    1. Thomas, I share your concerns, but if you look at Mr. Badger’s criminal history fully documented (it has not been published by the press) his numerous prior convictions and the nature of them, which one can hardly bear to read, and the number of victims who were sexually assaulted and threatened with death including having a loaded gun held to the head during the entire sexually violent encounter, there is no question, about this individual. He is not merely labeled a ‘sexual predator’. He has been adjudicated as a Sexually Violent Predator by the Court system, which made the specific required findings under the SVP statute. The psychiatric diagnosis which is a part of the SVP Act in Mr. Badger’s case is “sexual sadism.” There are no glittering generalities here. Only great risk.

  5. I have been in Alcoholics Anonymous for 34 years and a few years ago I remember listening to a man share his story in a meeting. He said at an earlier meeting that he had gone to prison for child molestation. He probably figured we wouldn’t put two and two together. During his share he told us that he did not have a problem with alcohol, but was advised by the placement counselor in prison to say he was an alcoholic so that he could be placed in an “SLE,” which is a “sober living environment.”

    But this is nothing new with the State of California and the counties. They’ve been manipulating and using Alcoholics Anonymous and Narcotics Anonymous for years now. They use AA and NA like a “get out of jail free” card, then ask the AA and NA meetings to mark a card for the parolee or probationer. I’ve been in meetings where there are 75 people – 72 with cards and 3 people with any length of sobriety. What do you think that does for people who have come in on their own looking for the self help available there to have the room filled up with people who don’t want to get and stay sober?
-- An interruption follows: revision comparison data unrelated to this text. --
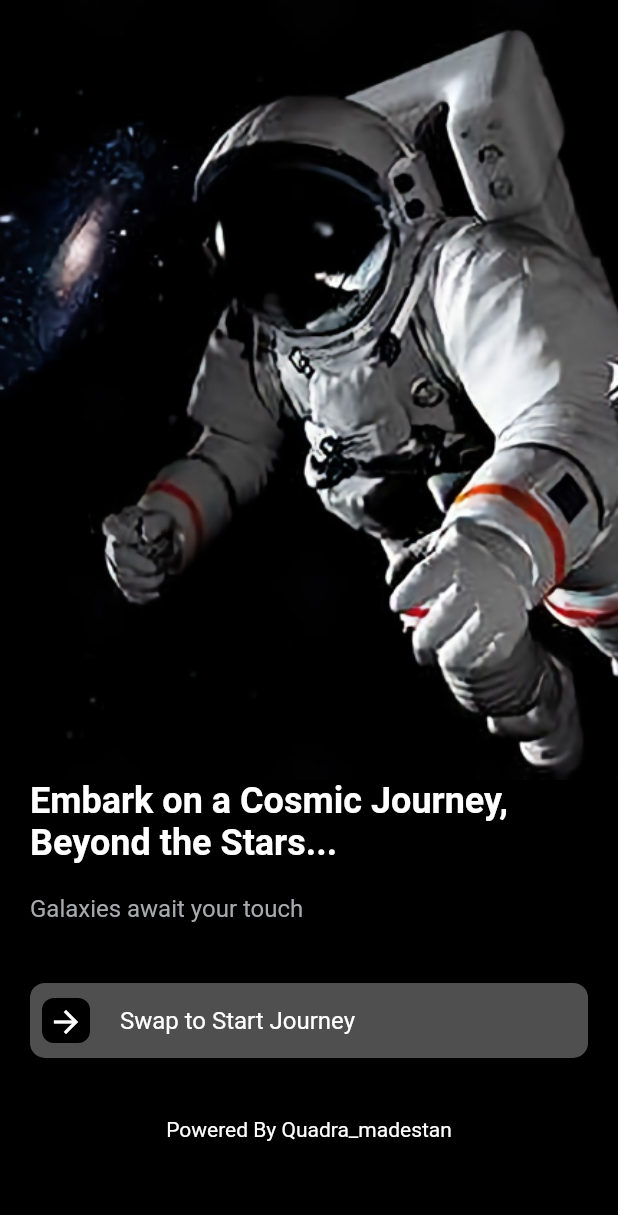
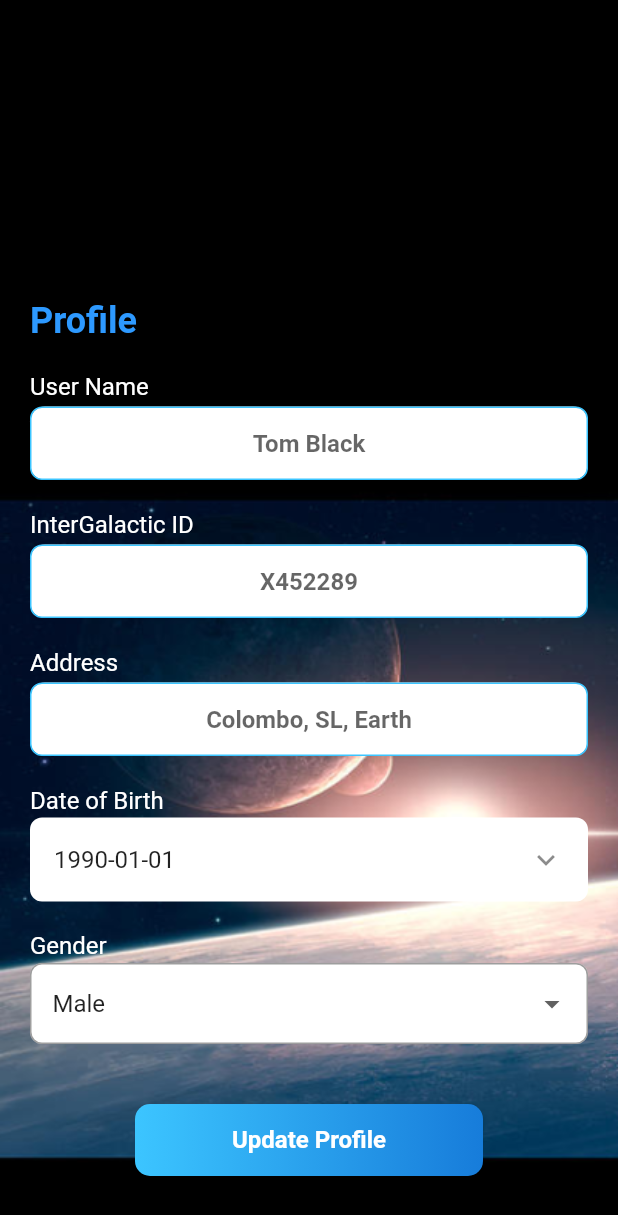
Before and after one commit to tobijay666/CosmoVenture_by_QUADRA, a Flutter app: the screen it shows after launch, on a phone screen of 412 x 824 dp. Shown: the top 1215 px of the screen. Run offline on Flutter 3.47's test engine with Material 2 defaults, Android fonts, the light colour scheme and no system bars; drawn by our look-alikes of swipe_to; our stand-ins replace bloc, carousel_slider, curved_navigation_bar, dots_indicator, equatable, flutter_svg and 1 more.

Commit message:
Profile & chat Bar Done

```diff
--- a/lib/main.dart
+++ b/lib/main.dart
@@ -2,9 +2,11 @@ import 'package:cosmoventure/presentaion/pages/booking.dart';
 import 'package:cosmoventure/presentaion/pages/chat.dart';
 import 'package:cosmoventure/presentaion/pages/discover.dart';
 import 'package:cosmoventure/presentaion/pages/home.dart';
+import 'package:cosmoventure/presentaion/pages/profile.dart';
 import 'package:cosmoventure/presentaion/pages/search.dart';
 import 'package:cosmoventure/presentaion/pages/settings.dart';
 import 'package:cosmoventure/presentaion/pages/splash.dart';
+import 'package:cosmoventure/presentaion/pages/user_Chat.dart';
 import 'package:cosmoventure/utils/app_colors.dart';
 import 'package:cosmoventure/utils/app_strings.dart';
 import 'package:flutter/material.dart';
@@ -64,7 +66,7 @@ class MyApp extends StatelessWidget {
             ),
           ),
         ),
-        home: SplashScreen());
+        home: const ProfileScreen());
   }
 }
 
--- a/lib/presentaion/pages/profile.dart
+++ b/lib/presentaion/pages/profile.dart
@@ -0,0 +1,166 @@
+import 'package:flutter/material.dart';
+import 'package:flutter/src/widgets/framework.dart';
+import 'package:flutter/src/widgets/placeholder.dart';
+import 'package:flutter/widgets.dart';
+
+import '../../utils/app_colors.dart';
+import '../../utils/app_images.dart';
+import '../../utils/app_strings.dart';
+import '../widgets/date_selector.dart';
+import '../widgets/drop_down.dart';
+import '../widgets/gradient_button.dart';
+import '../widgets/text_feild.dart';
+
+class ProfileScreen extends StatefulWidget {
+  const ProfileScreen({super.key});
+
+  @override
+  State<ProfileScreen> createState() => _ProfileScreenState();
+}
+
+class _ProfileScreenState extends State<ProfileScreen> {
+  final TextEditingController unameController = TextEditingController();
+  final TextEditingController interIDController = TextEditingController();
+  final TextEditingController addressController = TextEditingController();
+  final TextEditingController departureDateController = TextEditingController();
+  final TextEditingController departureTimeController = TextEditingController();
+  final TextEditingController ticketNoController = TextEditingController();
+  final TextEditingController departureLocationController =
+      TextEditingController();
+  String PassengerDropdownValue = '1';
+  String GenderDropDownValue = 'Male';
+
+  // get selectedValue => null;
+  @override
+  Widget build(BuildContext context) {
+    final double h = MediaQuery.of(context).size.height;
+    return Scaffold(
+      body: _bodyWidget(),
+      backgroundColor: Colors.black,
+    );
+  }
+
+  _bodyWidget() {
+    return SafeArea(
+      child: Column(
+        children: [
+          Expanded(
+            child: Container(
+              width: MediaQuery.of(context).size.width,
+              height: MediaQuery.of(context).size.height,
+              decoration: const BoxDecoration(
+                image: DecorationImage(
+                  image: AssetImage(AppImages.profileScreen),
+                  fit: BoxFit.fill,
+                ),
+              ),
+              child: Padding(
+                padding: const EdgeInsets.only(left: 20, right: 20),
+                child: SingleChildScrollView(
+                  child: Column(
+                    crossAxisAlignment: CrossAxisAlignment.start,
+                    mainAxisSize: MainAxisSize.min,
+                    children: [
+                      const SizedBox(
+                        height: 200,
+                      ),
+                      Text(
+                        AppStrings.profileTopic,
+                        style:
+                            Theme.of(context).textTheme.displayLarge!.copyWith(
+                                  color: AppColors.bookingTopic,
+                                ),
+                      ),
+                      const SizedBox(
+                        height: 20,
+                      ),
+                      CustomTextField(
+                        textInputAction: TextInputAction.next,
+                        textEditingController: unameController,
+                        labelText: AppStrings.profileUNametxt,
+                        textAlign: TextAlign.center,
+                        hintText: AppStrings.profileUName,
+                      ),
+                      const SizedBox(
+                        height: 20,
+                      ),
+                      CustomTextField(
+                        textInputAction: TextInputAction.next,
+                        textEditingController: interIDController,
+                        labelText: AppStrings.profileInterIDtxt,
+                        textAlign: TextAlign.center,
+                        hintText: AppStrings.profileInterID,
+                      ),
+                      const SizedBox(
+                        height: 20,
+                      ),
+                      CustomTextField(
+                        textInputAction: TextInputAction.next,
+                        textEditingController: addressController,
+                        labelText: AppStrings.profileAdresstxt,
+                        textAlign: TextAlign.center,
+                        hintText: AppStrings.profileAdress,
+                      ),
+                      const SizedBox(
+                        height: 20,
+                      ),
+                      CustomDateSelector(
+                        labelText: AppStrings.profileDOBtxt,
+                        initialDate: AppStrings.profileDOB,
+                        onDateSelected: (date) {
+                          departureDateController.text =
+                              date.toString().split(' ')[0];
+                        },
+                      ),
+                      const SizedBox(
+                        height: 20,
+                      ),
+                      CustomDropDown(
+                        labelText: "Gender",
+                        lst: const [
+                          'Male',
+                          'Female',
+                          'Other',
+                        ],
+                        onChanged: (newValue) {
+                          setState(() {
+                            GenderDropDownValue = newValue!;
+                          });
+                        },
+                        value: GenderDropDownValue,
+                      ),
+                      const SizedBox(
+                        height: 40,
+                      ),
+                      Padding(
+                        padding: const EdgeInsets.only(left: 70, right: 70),
+                        child: GradientButton(
+                          isDisabled: false,
+                          title: "Update Profile",
+                          onPress: () {
+                            Navigator.push(
+                              context,
+                              MaterialPageRoute(
+                                builder: (context) => const ProfileScreen(),
+                              ),
+                            );
+                          },
+                        ),
+                      ),
+                      const SizedBox(
+                        height: 8,
+                      ),
+                      const SizedBox(
+                        height: 10,
+                      )
+                    ],
+                  ),
+                ),
+              ),
+            ),
+          ),
+        ],
+      ),
+    );
+  }
+}
--- a/lib/presentaion/widgets/date_selector.dart
+++ b/lib/presentaion/widgets/date_selector.dart
@@ -4,11 +4,15 @@ import '../../utils/app_colors.dart';
 
 class CustomDateSelector extends StatefulWidget {
   final String labelText;
+  final String? initialDate;
 
   final Function(DateTime? selectedDate) onDateSelected;
 
   const CustomDateSelector(
-      {super.key, required this.onDateSelected, required this.labelText});
+      {super.key,
+      required this.onDateSelected,
+      required this.labelText,
+      this.initialDate});
 
   @override
   _CustomDateSelectorState createState() => _CustomDateSelectorState();
@@ -51,7 +55,7 @@ class _CustomDateSelectorState extends State<CustomDateSelector> {
           ),
           child: ListTile(
             title: Text(
-              "${selectedDate?.toLocal()}".split(' ')[0],
+              widget.initialDate ?? "${selectedDate?.toLocal()}".split(' ')[0],
             ),
             trailing: Icon(Icons.keyboard_arrow_down),
             onTap: () {
--- a/lib/utils/app_images.dart
+++ b/lib/utils/app_images.dart
@@ -23,4 +23,5 @@ class AppImages {
   static const String bookingDetailBottomImage =
       'assets/images/bookingBottom.png';
   static const String transactionMain = 'assets/images/transaction_screen.png';
+  static const String profileScreen = 'assets/images/profile_screen.png';
 }
--- a/lib/utils/app_strings.dart
+++ b/lib/utils/app_strings.dart
@@ -76,4 +76,15 @@ class AppStrings {
   static const transactionDate = "Transaction Date";
   static const transactionAmount = "Transaction Amount";
   static const transactionRecipient = "Recipient";
+
+  // Profile Screen
+  static const profileTopic = "Profile";
+  static const profileUNametxt = "User Name";
+  static const profileUName = "Tom Black";
+  static const profileInterIDtxt = "InterGalactic ID";
+  static const profileInterID = "X452289";
+  static const profileAdresstxt = "Address";
+  static const profileAdress = "Colombo, SL, Earth";
+  static const profileDOBtxt = "Date of Birth";
+  static const profileDOB = "1990-01-01";
 }
```
Also changed, not shown: lib/presentaion/pages/user_Chat.dart (+28 -0 lines), lib/presentaion/widgets/chat_textfield.dart (+61 -74 lines), assets/images/profile_screen.png (added).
    We are ruled by the 12 Traditions and in the 3rd Trad it states, “The only requirement for membership is a desire to stop drinking.” When they fill up the rooms with people who were forced to be there by the court it breaks the ONLY REQUIREMENT for membership. IE, you can be old, young, fat, skinny, smart, stupid, educated, uneducated, have money, or no money, be gay, bi, trans, any race, ANYONE – as long as you want to be sober. So the State has forced the people into the meetings and thereby broken the only requirement for membership.

    The 10th Tradition states that “Alcoholics Anonymous has no opinion on outside issues, hence the AA name ought never be drawn into public controversy.” This means nobody is going to argue with the State – and the State knows this. These govt people have this all figured out. Except the part where they are absolutely RUINING the only place people can get sober for free. It worked beautifully for over 75 years, but in my own opinion the State has ruined the program now. Ruined the program when we need people to stay sober. Think about that.

    This is a Democrat run state that could not care less about the tax paying citizens. The sooner we all realize that, the better, because you cannot solve a problem you don’t acknowledge. And the dumping of sex predators from the prisons did not just start – its been going on for years. I live in a rural county in California that was once a wonderful place – Mayberry RFD. Now we’ve got the drug addicted homeless here after having been bum bombed from the cities, the rapists and molesters have been shipped into this county, and we have crime and lack of safety.

    Don’t like it? Don’t keep voting the same people into office.

    1. Congrats on your sobriety!! I so appreciate your perspective! Self help vs court appointed attendees at AA meetings are always a struggle. Met with judgment in a very fragile environment. People like yourself with 34 years of sobriety, should wrap their arms around the court appointed attendees, try to educate them, show them how a sober life looks, show them hope. Even if only ONE of those court appointed attendees follows your lead, you probably saved many, many lives. I am just saying, a get out of jail free card got me sober in a court appointed AA meeting. Keep an open mind, maybe redo your steps!

Leave a Reply

Your email address will not be published. Required fields are marked *